------ SUPPLIED RECORDS
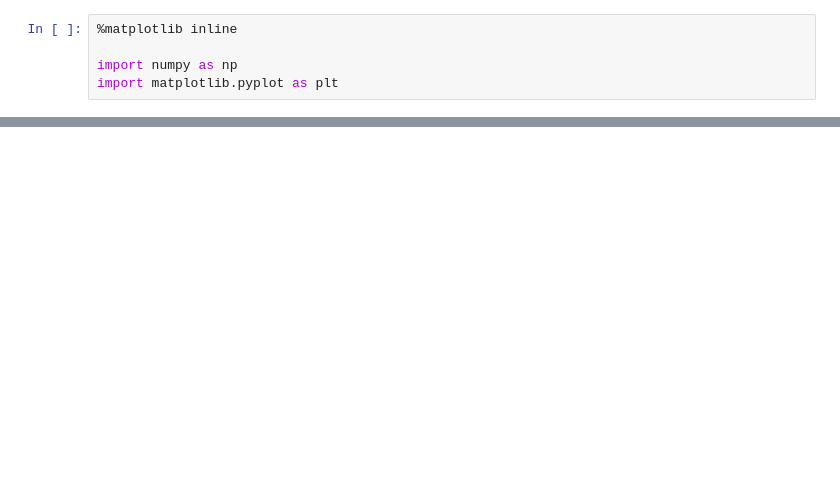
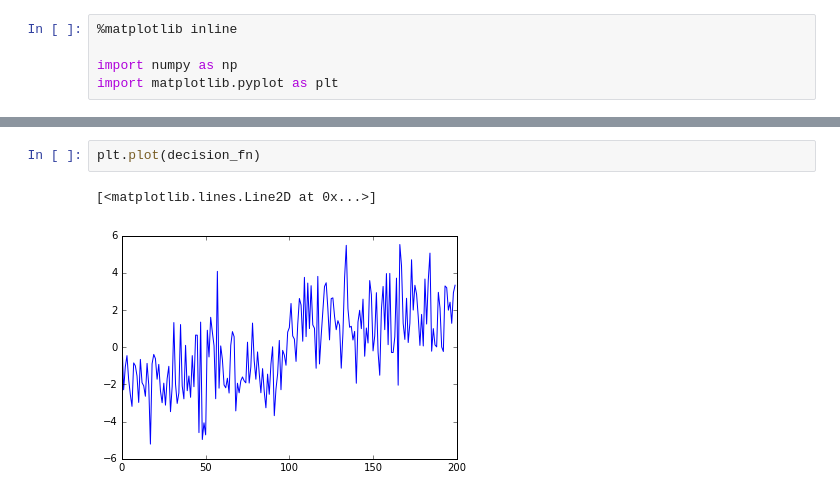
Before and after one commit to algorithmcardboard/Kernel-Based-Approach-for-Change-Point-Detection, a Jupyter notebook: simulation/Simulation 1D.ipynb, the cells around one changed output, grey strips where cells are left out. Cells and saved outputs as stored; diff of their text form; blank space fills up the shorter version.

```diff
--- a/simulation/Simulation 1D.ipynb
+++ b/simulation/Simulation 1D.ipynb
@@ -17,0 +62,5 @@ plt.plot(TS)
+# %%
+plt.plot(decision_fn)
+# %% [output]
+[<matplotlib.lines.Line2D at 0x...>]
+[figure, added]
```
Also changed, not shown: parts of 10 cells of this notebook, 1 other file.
------------
------ SUPPLIED RECORDS
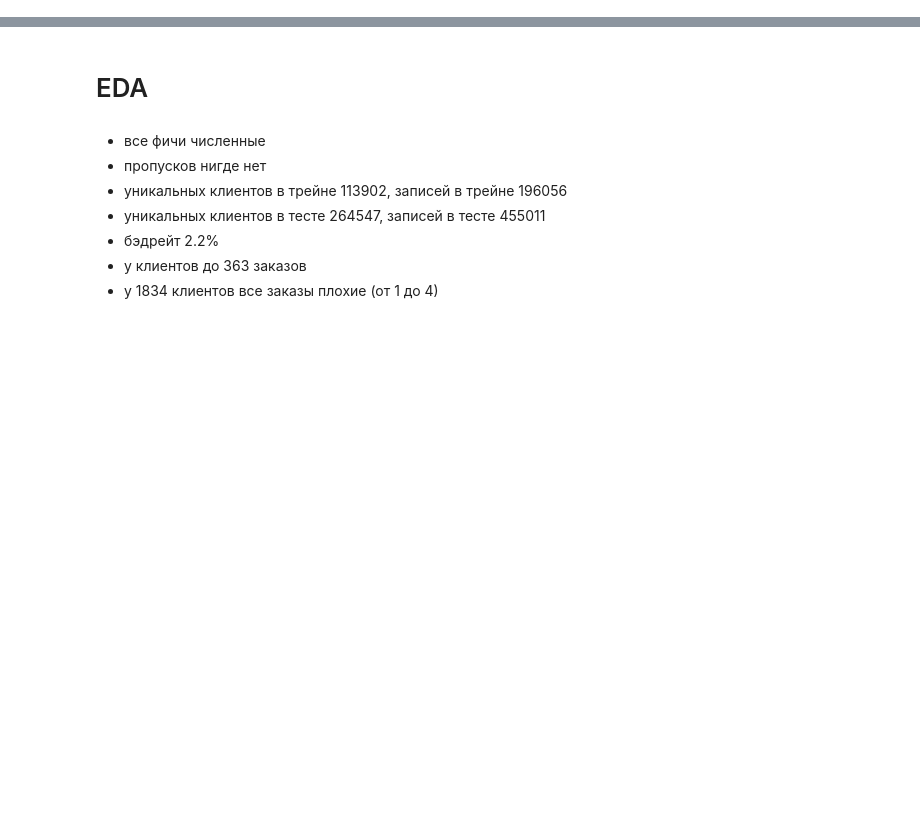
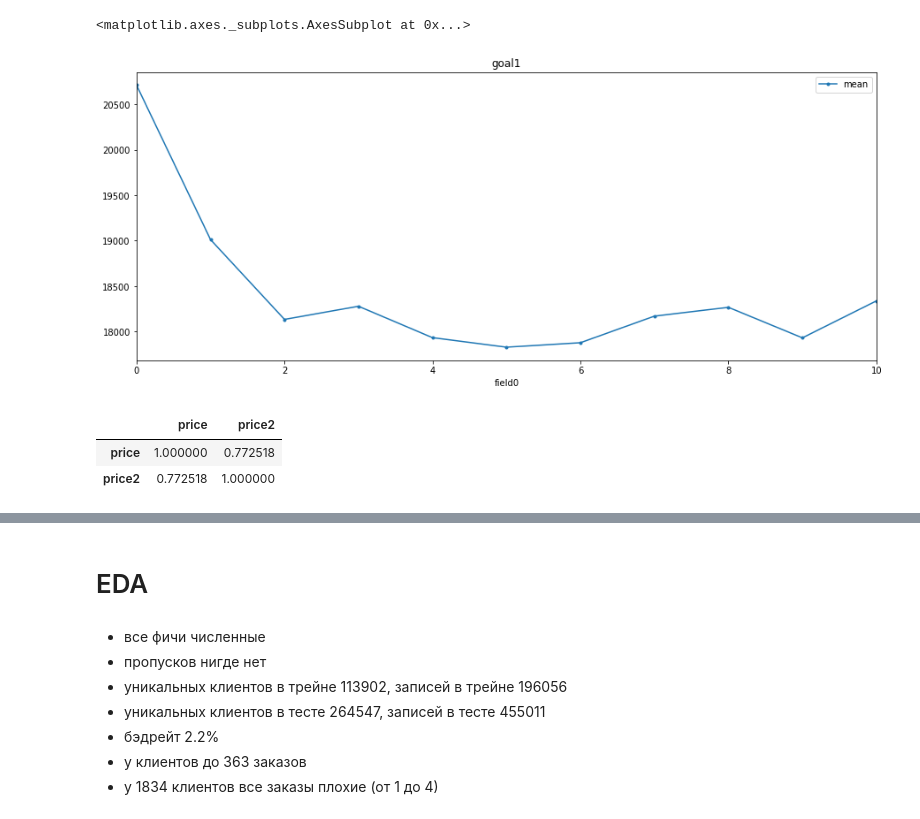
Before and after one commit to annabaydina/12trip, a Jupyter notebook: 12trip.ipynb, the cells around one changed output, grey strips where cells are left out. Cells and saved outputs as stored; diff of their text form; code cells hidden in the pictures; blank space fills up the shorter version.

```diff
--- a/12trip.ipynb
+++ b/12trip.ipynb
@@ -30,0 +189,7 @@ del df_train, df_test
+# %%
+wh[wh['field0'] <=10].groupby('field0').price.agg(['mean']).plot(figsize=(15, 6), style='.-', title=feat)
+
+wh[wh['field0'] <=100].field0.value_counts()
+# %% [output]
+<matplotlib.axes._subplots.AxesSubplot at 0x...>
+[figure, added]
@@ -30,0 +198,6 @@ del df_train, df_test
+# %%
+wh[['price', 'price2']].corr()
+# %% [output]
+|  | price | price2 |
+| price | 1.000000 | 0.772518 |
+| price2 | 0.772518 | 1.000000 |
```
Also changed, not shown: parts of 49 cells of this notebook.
------------
WHAT YOU SHOULD DO: Take the word "shown" and find each line of the material that contains it. Copy those lines.

EXERCISE OUTPUT:
Also changed, not shown: parts of 10 cells of this notebook, 1 other file.
Also changed, not shown: parts of 49 cells of this notebook.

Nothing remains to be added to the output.